Sunyaev, R., Arefiev, V., Babyshkin, V., Bogomolov, A., Borisov, K., Buntov, M., et al. (2021). SRG X-ray orbital observatory - Its telescopes and first scientific results. Astronomy and Astrophysics, 656: A132. doi:10.1051/0004-6361/202141179.


Cite as: http://hdl.handle.net/21.11116/0000-0009-E494-E
Abstract
The orbital observatory Spectrum-Roentgen-Gamma (SRG), equipped with the grazing-incidence X-ray telescopes Mikhail Pavlinsky ART-XC and eROSITA, was launched by Roscosmos to the Lagrange L2 point of the Sun–Earth system on July 13, 2019. The launch was carried out from the Baikonur Cosmodrome by a Proton-M rocket with a DM-03 upper stage. The German telescope eROSITA was installed on SRG under an agreement between Roskosmos and the DLR, the German Aerospace Agency. In December 2019, SRG started to perform its main scientific task: scanning the celestial sphere to obtain X-ray maps of the entire sky in several energy ranges (from 0.2 to 8 keV with eROSITA, and from 4 to 30 keV with ART-XC). By mid-June 2021, the third six-month all-sky survey had been completed. Over a period of four years, it is planned to obtain eight independent maps of the entire sky in each of the energy ranges. The sum of these maps will provide high sensitivity and reveal more than three million quasars and over one hundred thousand massive galaxy clusters and galaxy groups. The availability of eight sky maps will enable monitoring of long-term variability (every six months) of a huge number of extragalactic and Galactic X-ray sources, including hundreds of thousands of stars with hot coronae. In addition, the rotation of the satellite around the axis directed toward the Sun with a period of four hours enables tracking the faster variability of bright X-ray sources during one day every half year. The chosen strategy of scanning the sky leads to the formation of deep survey zones near both ecliptic poles. The paper presents sky maps obtained by the telescopes on board SRG during the first survey of the entire sky and a number of results of deep observations performed during the flight to the L2 point in the frame of the performance verification program, demonstrating the capabilities of the observatory in imaging, spectroscopy, and timing of X-ray sources. It is planned that in December 2023, the observatory will for at least two years switch to observations of the most interesting sources in the sky in triaxial orientation mode and deep scanning of selected celestial fields with an area of up to 150 square degrees. These modes of operation were tested during the performance verification phase.
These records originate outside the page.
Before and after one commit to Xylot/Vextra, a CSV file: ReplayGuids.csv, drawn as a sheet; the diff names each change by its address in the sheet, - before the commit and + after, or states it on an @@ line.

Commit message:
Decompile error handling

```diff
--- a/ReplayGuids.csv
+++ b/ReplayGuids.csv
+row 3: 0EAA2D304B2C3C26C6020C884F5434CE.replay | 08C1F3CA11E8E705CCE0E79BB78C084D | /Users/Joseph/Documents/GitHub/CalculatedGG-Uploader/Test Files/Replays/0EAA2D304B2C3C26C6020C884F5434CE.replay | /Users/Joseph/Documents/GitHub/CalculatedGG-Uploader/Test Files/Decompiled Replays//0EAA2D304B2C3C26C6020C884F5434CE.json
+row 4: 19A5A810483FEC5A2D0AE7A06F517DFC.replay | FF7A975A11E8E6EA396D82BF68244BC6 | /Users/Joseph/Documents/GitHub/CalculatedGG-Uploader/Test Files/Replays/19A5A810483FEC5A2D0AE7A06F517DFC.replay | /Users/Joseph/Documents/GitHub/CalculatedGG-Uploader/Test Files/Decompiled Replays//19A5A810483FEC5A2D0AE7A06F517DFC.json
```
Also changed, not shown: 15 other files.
Every day, data from the SRG observatory are dumped onto the largest antennas of the Russian Deep Space Network in Bear Lakes and near Ussuriysk.